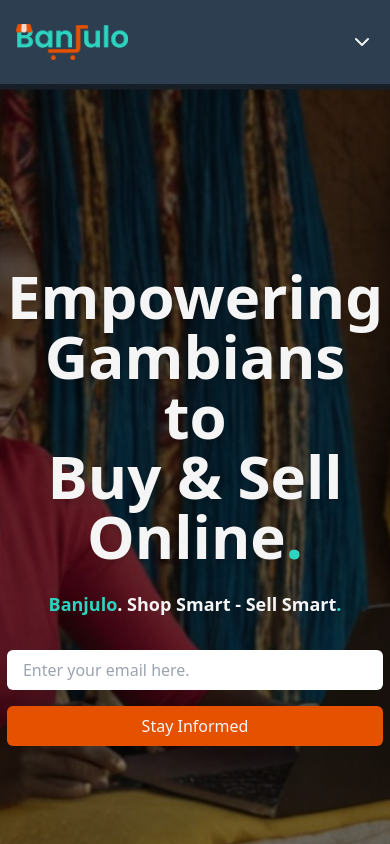
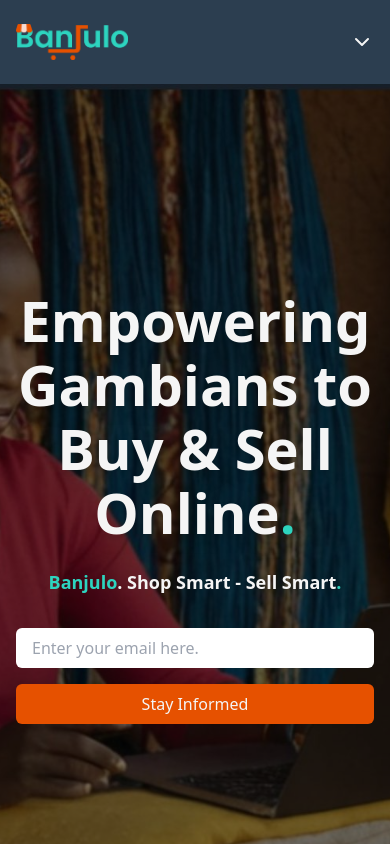
Before and after one commit to hafizasad419/Banjulo, a React (Vite) app: page / in a window 390 px wide. Shown: the top 844 px of the page. Built offline with nearby package versions, Linux system fonts and the light colour scheme.

Commit message:
update landing page text size

```diff
--- a/src/components/Home/HomeMisc/LandingPage.jsx
+++ b/src/components/Home/HomeMisc/LandingPage.jsx
@@ -48,10 +48,10 @@
             initial={{ opacity: 0, y: 20 }}
             animate={{ opacity: 1, y: 0 }}
             transition={{ delay: 0.2, duration: 0.8 }}
-            className="text-6xl sm:text-5xl md:text-6xl lg:text-7xl font-bold mb-6 drop-shadow-lg"
+            className="text-[3.5rem] leading-[4rem] md:text-6xl lg:text-7xl font-bold mb-6 drop-shadow-lg"
           >
-  Empowering Gambians to
-  <p>Buy & Sell Online<span className="text-teal-400">.</span></p>
+            Empowering Gambians to
+            <p>Buy & Sell Online<span className="text-teal-400">.</span></p>
           </motion.h1>
 
           {/* Subtitle */}
```
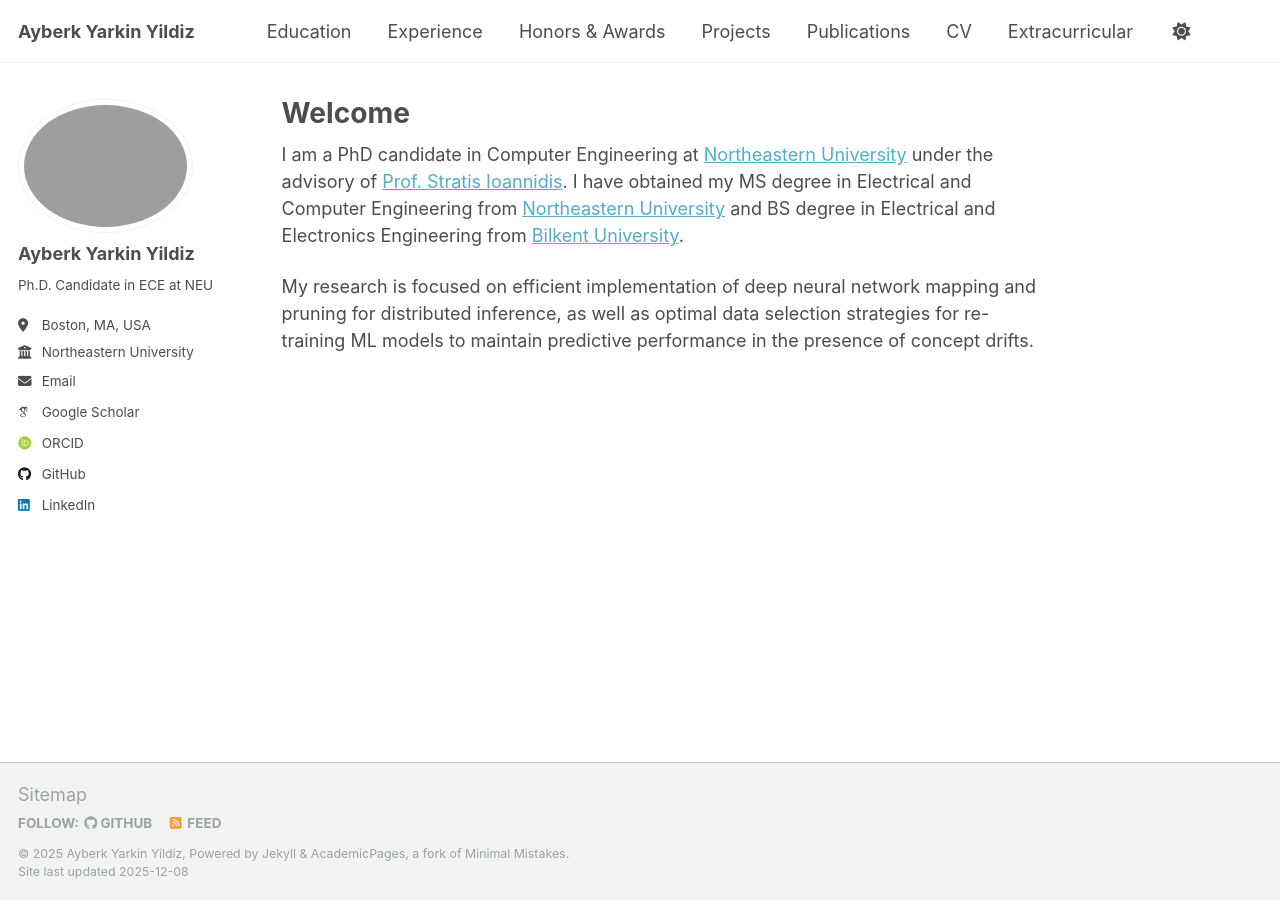
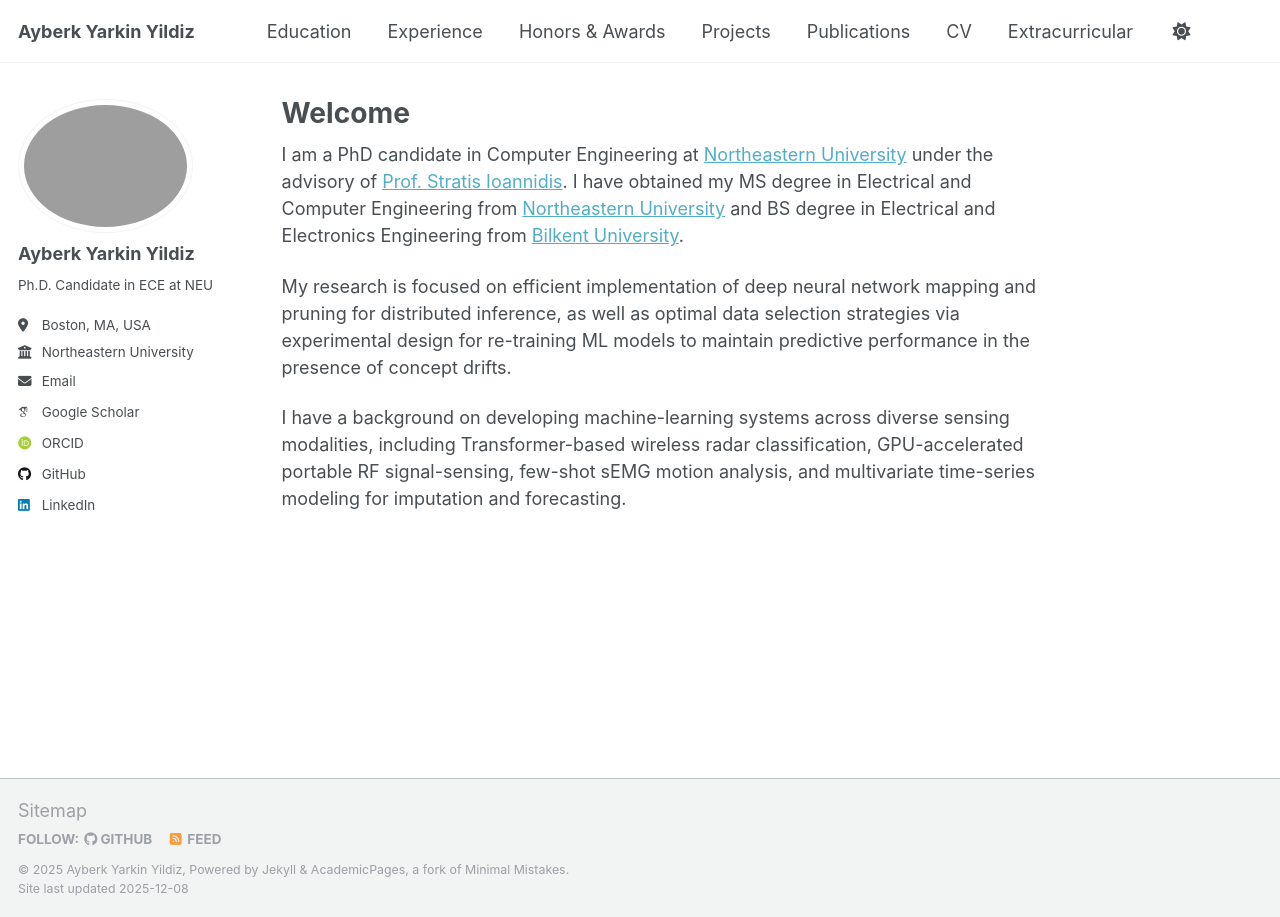
Before and after one commit to yarkin06/yarkin06.github.io, a Jekyll site: the page built from _pages/about.md, in a window 1280 px wide. Built offline with Jekyll 4.4.1, drawn with Linux system fonts in a browser that asks for light colours; some web fonts are replaced.

Commit message:
update cv

```diff
--- a/_pages/about.md
+++ b/_pages/about.md
@@ -11,4 +11,6 @@ redirect_from:
 
 I am a PhD candidate in Computer Engineering at [Northeastern University](https://www.northeastern.edu/) under the advisory of [Prof. Stratis Ioannidis](https://ece.northeastern.edu/fac-ece/ioannidis/). I have obtained my MS degree in Electrical and Computer Engineering from [Northeastern University](https://www.northeastern.edu/) and BS degree in Electrical and Electronics Engineering from [Bilkent University](https://ee.bilkent.edu.tr/en/).
 
-My research is focused on efficient implementation of deep neural network mapping and pruning for distributed inference, as well as optimal data selection strategies for re-training ML models to maintain predictive performance in the presence of concept drifts.
+My research is focused on efficient implementation of deep neural network mapping and pruning for distributed inference, as well as optimal data selection strategies via experimental design for re-training ML models to maintain predictive performance in the presence of concept drifts.
+
+I have a background on developing machine-learning systems across diverse sensing modalities, including Transformer-based wireless radar classification, GPU-accelerated portable RF signal-sensing, few-shot sEMG motion analysis, and multivariate time-series modeling for imputation and forecasting.
```
Also changed, not shown: 1 other file.
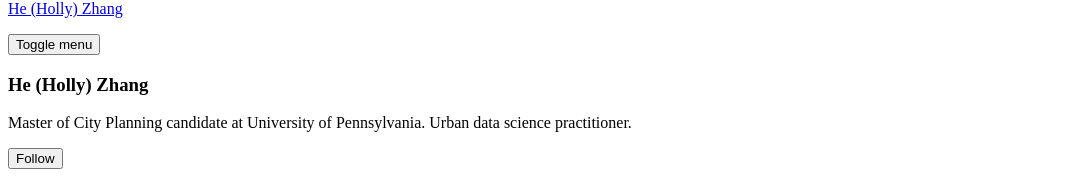
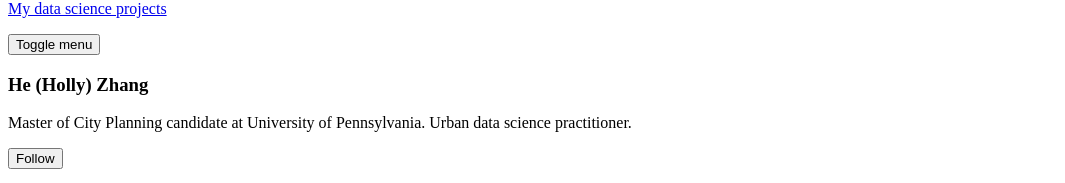
Before and after one commit to HeZHANG0/Personal_website, a Jekyll site: the page built from index.html, in a window 1280 px wide. Shown: the part 108-291 px from the top of the page, without its empty margins (0-1065 px from the left). Built offline with Jekyll 4.4.1, drawn with Linux system fonts in a browser that asks for light colours; cached includes are drawn as plain includes; nearby versions of some CDN libraries; the list of posts is cut into pages by our own code.

Commit message:
Update _config.yml

```diff
--- a/_config.yml
+++ b/_config.yml
@@ -16,7 +16,7 @@ minimal_mistakes_skin: "default" # "air", "aqua", "contrast", "dark", "dirt", "n
 
 # Site Settings
 locale: "en-US"
-title: "He (Holly) Zhang"
+title: "My data science projects"
 title_separator: "-"
 name: "He (Holly) Zhang"
 description: "Personal website of He (Holly) Zhang"
```
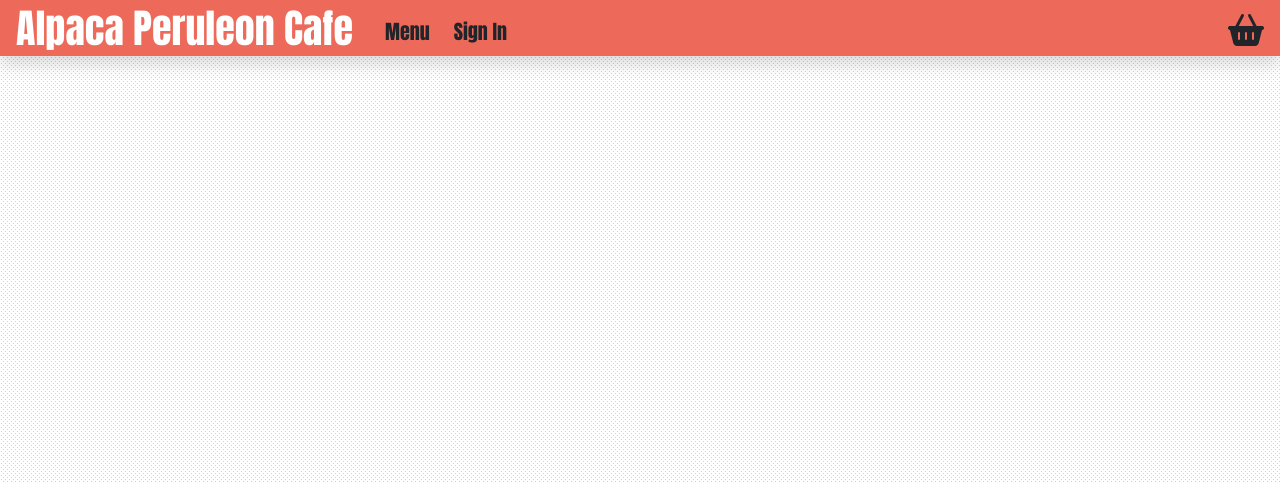
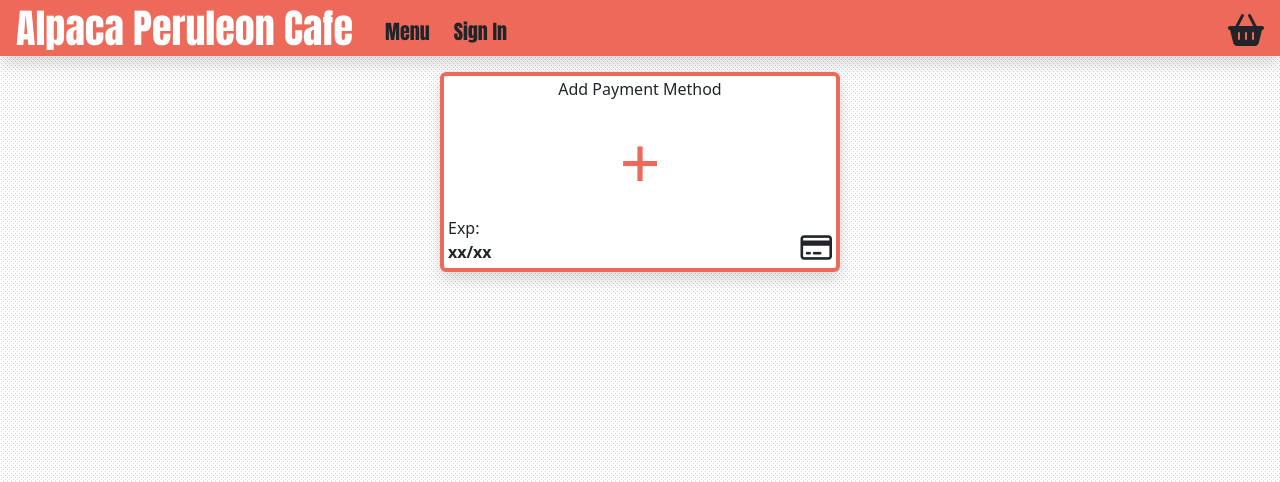
Before and after one commit to TidalCub/Alpaca-Cafe, a Rails app: template app/views/payment_method/index.html.slim in a window 1280 px wide. Shown: the top 482 px of the page. Run offline with Rails 7, Linux system fonts and the light colour scheme; the template is opened without the code that fills it, so the values that code supplies are empty; style sheets or scripts are compiled from the project's sources; parts of the project's set-up code (start-up, migrations or seed data) failed here and were passed over; some libraries are stand-ins or nearby versions; some web fonts are replaced.

Commit message:
add payment method index page

```diff
--- a/app/assets/stylesheets/application.scss
+++ b/app/assets/stylesheets/application.scss
@@ -26,6 +26,10 @@
   background-color: #ED6A5A !important;
   border-color: #ED6A5A !important;
  }
+
+ .border-primary {
+  border-color: #ED6A5A !important;
+}
 
  .btn-primary:hover {
   background-color: #EE5C4A !important;
@@ -167,3 +171,10 @@
 .blured{
   backdrop-filter: blur(50px);
 }
+
+.payment-card{
+  width: 400px;
+  height: 200px;
+  border-radius: 15px;
+  padding: 20px;
+}
--- a/app/controllers/payment_method_controller.rb
+++ b/app/controllers/payment_method_controller.rb
@@ -3,6 +3,9 @@ class PaymentMethodController < ApplicationController
   before_action :stripe_public_key
 
   def index
+    @payment_methods = Stripe::PaymentMethod.list({
+      customer: current_user.stripe_id
+    })
   end
 
   def new
--- a/app/javascript/controllers/stripe_elements_controller.js
+++ b/app/javascript/controllers/stripe_elements_controller.js
@@ -26,6 +26,9 @@ export default class extends Controller {
       elements,
       confirmParams: {
         return_url: 'https://example.com',
+        payment_method_data: {
+          allow_redisplay: 'always',
+        },
       },
     })
     .then(function(result) {
--- a/app/services/stripe/payment_method_service.rb
+++ b/app/services/payment_method_service.rb
@@ -8,6 +8,6 @@ class PaymentMethodService
   end
 
   def list
-    Stripe::Customer.list_payment_methods(user.stripe_id)
+    Stripe::Customer.list_payment_methods(@user.stripe_id)
   end
 end
--- /dev/null
+++ b/app/views/payment_method/_payment_method.html.slim
@@ -0,0 +1,15 @@
+- if payment_method.type == "card"
+  .border.border-primary.border-4.rounded.p-1.payment-card.d-flex.flex-column.justify-content-between.shadow.bg-white
+    .row
+      h6 = payment_method.card.funding.capitalize
+    .row.p-3
+      .col-12.text-center.pt-2
+        h2.fw-bold = "**** **** **** #{payment_method.card.last4}"
+    .row
+      .col.text-start
+          | Exp:
+          br
+          span.fw-bold = "#{Date.new(payment_method.card.exp_year, payment_method.card.exp_month).strftime('%d/%y')}"
+      .col.d-flex.flex-column.justify-content-end
+        .text-end
+          i class="h3 fa-brands fa-cc-#{payment_method.card.brand.downcase}" style="line-height: 0"
--- a/app/views/payment_method/index.html.slim
+++ b/app/views/payment_method/index.html.slim
@@ -0,0 +1,19 @@
+.col-12.d-flex.justify-content-center.gap-3
+  - @payment_methods.each do |payment_method|
+      = render "payment_method", payment_method: payment_method
+  div
+    = link_to new_payment_method_path, class: " btn-none text-decoration-none"
+      .border.border-primary.border-4.rounded.p-1.payment-card.d-flex.flex-column.justify-content-between.shadow.bg-white
+        .row
+          h6.text-center.text-dark Add Payment Method
+        .row.flex-fill
+          .col-12.display-2.text-center.d-flex.flex-column.justify-content-center.h-100
+            div +
+        .row.text-dark
+          .col.text-start
+              | Exp:
+              br
+              span.fw-bold xx/xx
+          .col.d-flex.flex-column.justify-content-end
+            .text-end
+              i class="h3 fa-regular fa-credit-card" style="line-height: 0"
--- a/app/views/users/show.html.slim
+++ b/app/views/users/show.html.slim
@@ -1,3 +1,9 @@
+.col-12.d-flex.ps-3.pe-3.gap-3
+  = link_to "Your Details", account_path, class: "btn btn-light"
+  = link_to "Your Payment Methods", payment_method_index_path , class: "btn btn-light"
+
+hr
+
 .d-flex.flex-row.justify-content-between
   .col-11.col-md-3.col-3.p-2.border-right
     h1 Your Details
```
Also changed, not shown: app/services/customer_session_service.rb (added, +14 -0 lines).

_ _ _ _ _

_Exercise description_.
Pull every line with the string "center" out of the material.

_Solution for this task_.
+      .col-12.text-center.pt-2
+.col-12.d-flex.justify-content-center.gap-3
+          h6.text-center.text-dark Add Payment Method
+          .col-12.display-2.text-center.d-flex.flex-column.justify-content-center.h-100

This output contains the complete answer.